THAILAND yesterday extended emergency rule across about a quarter of the country by three months over lingering fears of unrest, despite calls from rights groups for the sweeping powers to be lifted.
The state of emergency, imposed in April after mass opposition protests broke out in the capital, would be maintained in Bangkok and 18 other provinces – out of a total of 76 – but lifted in five others, officials said.
Prime Minister Abhisit Vejjajiva said there were still reports of activity by the antigovernment Red Shirts, whose protests in Bangkok erupted into the country’s worst political violence in decades.
“The government still needs the tools to ensure peace, order and stability for a while,” he said.

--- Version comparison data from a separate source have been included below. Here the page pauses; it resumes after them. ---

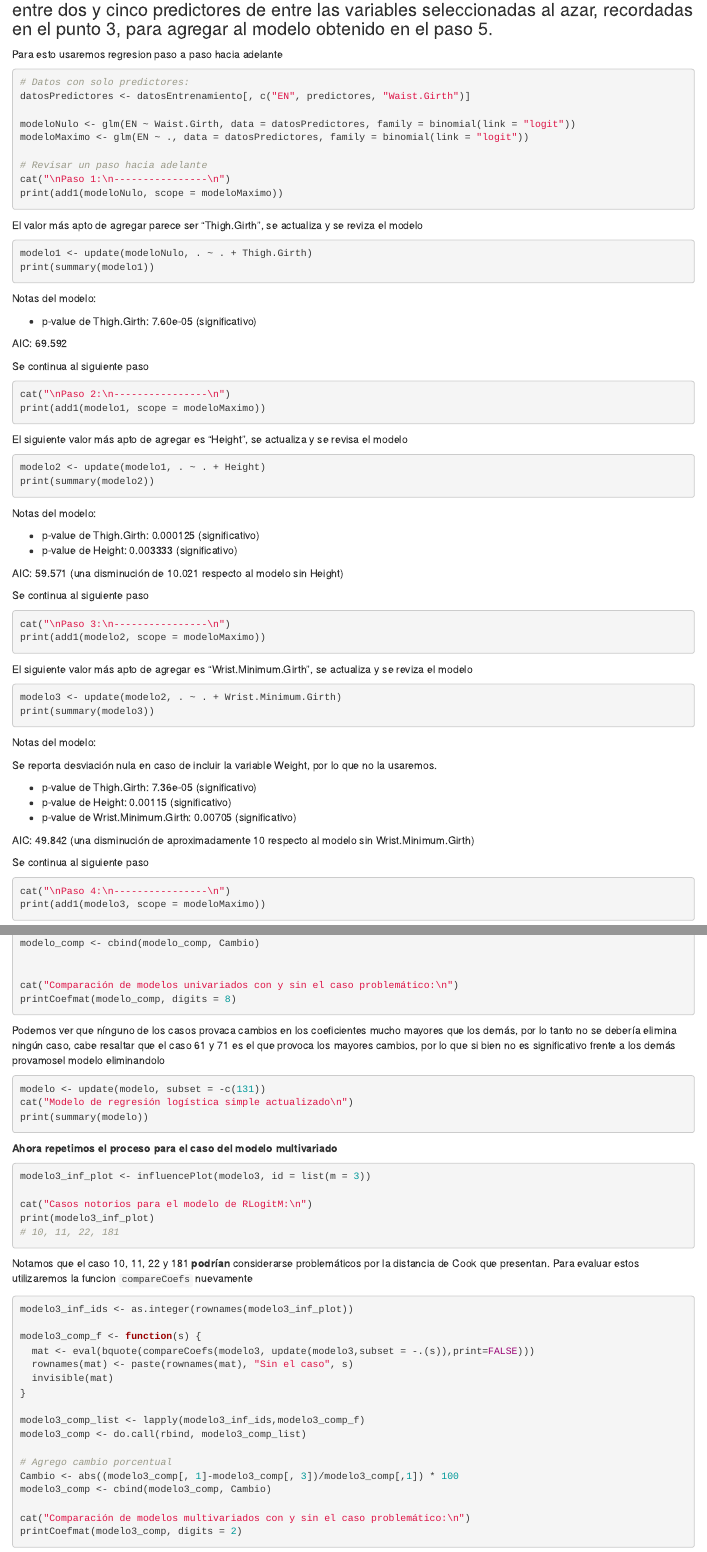
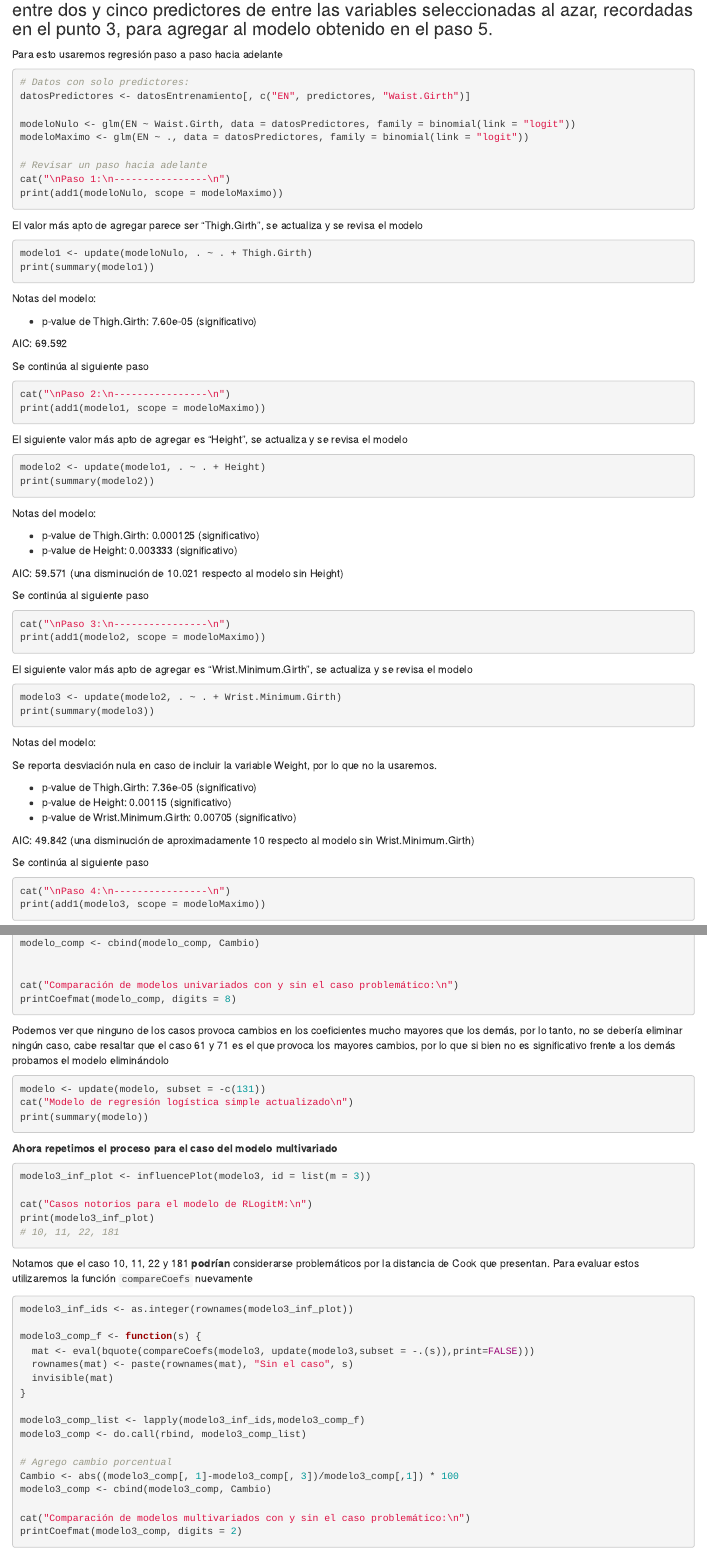
Before and after one commit to ByronCaices/EST-INF-EPS09-11, an R Markdown document (EP10-respuesta-equipo-2.Rmd): the page in a window 1100 px wide, from 1830 px down, and a second part further down, joined at a grey line. Rendered offline with R 4.5, knitr and Pandoc, with nearby package versions; the code chunks are not run, so their results and figures are left out.

Commit message:
ortografia

````diff
--- a/EP10-respuesta-equipo-2.Rmd
+++ b/EP10-respuesta-equipo-2.Rmd
@@ -118,7 +118,7 @@ summary(modelo)
 
 ### 6- Usando estas herramientas para la exploración de modelos del entorno R, buscar entre dos y cinco predictores de entre las variables seleccionadas al azar, recordadas en el punto 3, para agregar al modelo obtenido en el paso 5.
 
-Para esto usaremos regresion paso a paso hacia adelante
+Para esto usaremos regresión paso a paso hacia adelante
 ```{r modelo multiple}
 # Datos con solo predictores:
 datosPredictores <- datosEntrenamiento[, c("EN", predictores, "Waist.Girth")]
@@ -131,7 +131,7 @@ cat("\nPaso 1:\n----------------\n")
 print(add1(modeloNulo, scope = modeloMaximo))
 ```
 
-El valor más apto de agregar parece ser "Thigh.Girth", se actualiza y se reviza el modelo
+El valor más apto de agregar parece ser "Thigh.Girth", se actualiza y se revisa el modelo
 ```{r}
 modelo1 <- update(modeloNulo, . ~ . + Thigh.Girth)
 print(summary(modelo1))
@@ -142,7 +142,7 @@ Notas del modelo:
 
 AIC: 69.592
 
-Se continua al siguiente paso
+Se continúa al siguiente paso
 ```{r}
 cat("\nPaso 2:\n----------------\n")
 print(add1(modelo1, scope = modeloMaximo))
@@ -160,13 +160,13 @@ Notas del modelo:
 
 AIC: 59.571 (una disminución de 10.021 respecto al modelo sin Height)
 
-Se continua al siguiente paso
+Se continúa al siguiente paso
 ```{r}
 cat("\nPaso 3:\n----------------\n")
 print(add1(modelo2, scope = modeloMaximo))
 ```
 
-El siguiente valor más apto de agregar es "Wrist.Minimum.Girth",  se actualiza y se reviza el modelo
+El siguiente valor más apto de agregar es "Wrist.Minimum.Girth",  se actualiza y se revisa el modelo
 ```{r}
 modelo3 <- update(modelo2, . ~ . + Wrist.Minimum.Girth)
 print(summary(modelo3))
@@ -181,7 +181,7 @@ Se reporta desviación nula en caso de incluir la variable Weight, por lo que no
 
 AIC: 49.842 (una disminución de aproximadamente 10 respecto al modelo sin Wrist.Minimum.Girth)
 
-Se continua al siguiente paso
+Se continúa al siguiente paso
 ```{r}
 cat("\nPaso 4:\n----------------\n")
 print(add1(modelo3, scope = modeloMaximo))
@@ -274,7 +274,7 @@ printCoefmat(modelo_comp, digits = 8)
 
 ```
 
-Podemos ver que nínguno de los casos provaca cambios en los coeficientes mucho mayores que los demás, por lo tanto no se debería elimina ningún caso, cabe resaltar que el caso 61 y 71 es el que provoca los mayores cambios, por lo que si bien no es significativo frente a los demás provamosel modelo eliminandolo
+Podemos ver que ninguno de los casos provoca cambios en los coeficientes mucho mayores que los demás, por lo tanto, no se debería eliminar ningún caso, cabe resaltar que el caso 61 y 71 es el que provoca los mayores cambios, por lo que si bien no es significativo frente a los demás probamos el modelo eliminándolo
 
 ```{r Eliminar casos problemáticos}
 
@@ -291,7 +291,7 @@ cat("Casos notorios para el modelo de RLogitM:\n")
 print(modelo3_inf_plot)
 # 10, 11, 22, 181
 ```
-Notamos que el caso 10, 11, 22 y 181 **podrían** considerarse problemáticos por la distancia de Cook que presentan. Para evaluar estos utilizaremos la funcion `compareCoefs` nuevamente
+Notamos que el caso 10, 11, 22 y 181 **podrían** considerarse problemáticos por la distancia de Cook que presentan. Para evaluar estos utilizaremos la función `compareCoefs` nuevamente
 
 ```{r Análisis de casos problematicos para el modelo multiple}
 modelo3_inf_ids <- as.integer(rownames(modelo3_inf_plot))
````
Also changed, not shown: EP10-respuesta-equipo-2.Rmd (6 more changed lines), 1 other file.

The emergency law bans public gatherings of more than five people and gives security forces the right to detain suspects for 30 days without charges.
Authorities have used the powers to arrest hundreds of suspects – including most of the top leaders of the Red Shirt protest movement – and shut down antigovernment TV channels, radio stations and websites.
Two months of antigovernment rallies from mid-March by the Red Shirts, who were seeking immediate elections, sparked outbreaks of violence that left 90 people dead, mostly civilians, and nearly 1,900 injured.
The government rejected calls from the opposition for the emergency decree to be revoked for a parliamentary by-election in Bangkok on July 25.
A Red Shirt leader detained on charges of terrorism is running as a candidate for the opposition Puea Thai Party, which criticised the decision to extend the state of emergency.
“The government has used this law as a tool to eradicate its political rivals and to silence the media,” said spokesman Pormpong Nopparit.
“The government has turned a deaf ear to local and international rights groups, although the situation has returned to normal and the government cannot explain why this law is necessary.”
Critics say the government may be fanning the crisis as it clamps down on and censors the protest movement rather than addressing its grievances.
One think tank, the International Crisis Group, has voiced concern that the emergency laws had empowered Thai authorities to stifle the Red Shirts and should be lifted at once.
“While the Red Shirts have no opportunity for open and peaceful expression because of draconian laws, their legitimate frustrations are being forced underground and possibly towards illegal and violent actions,” ICG said. AFP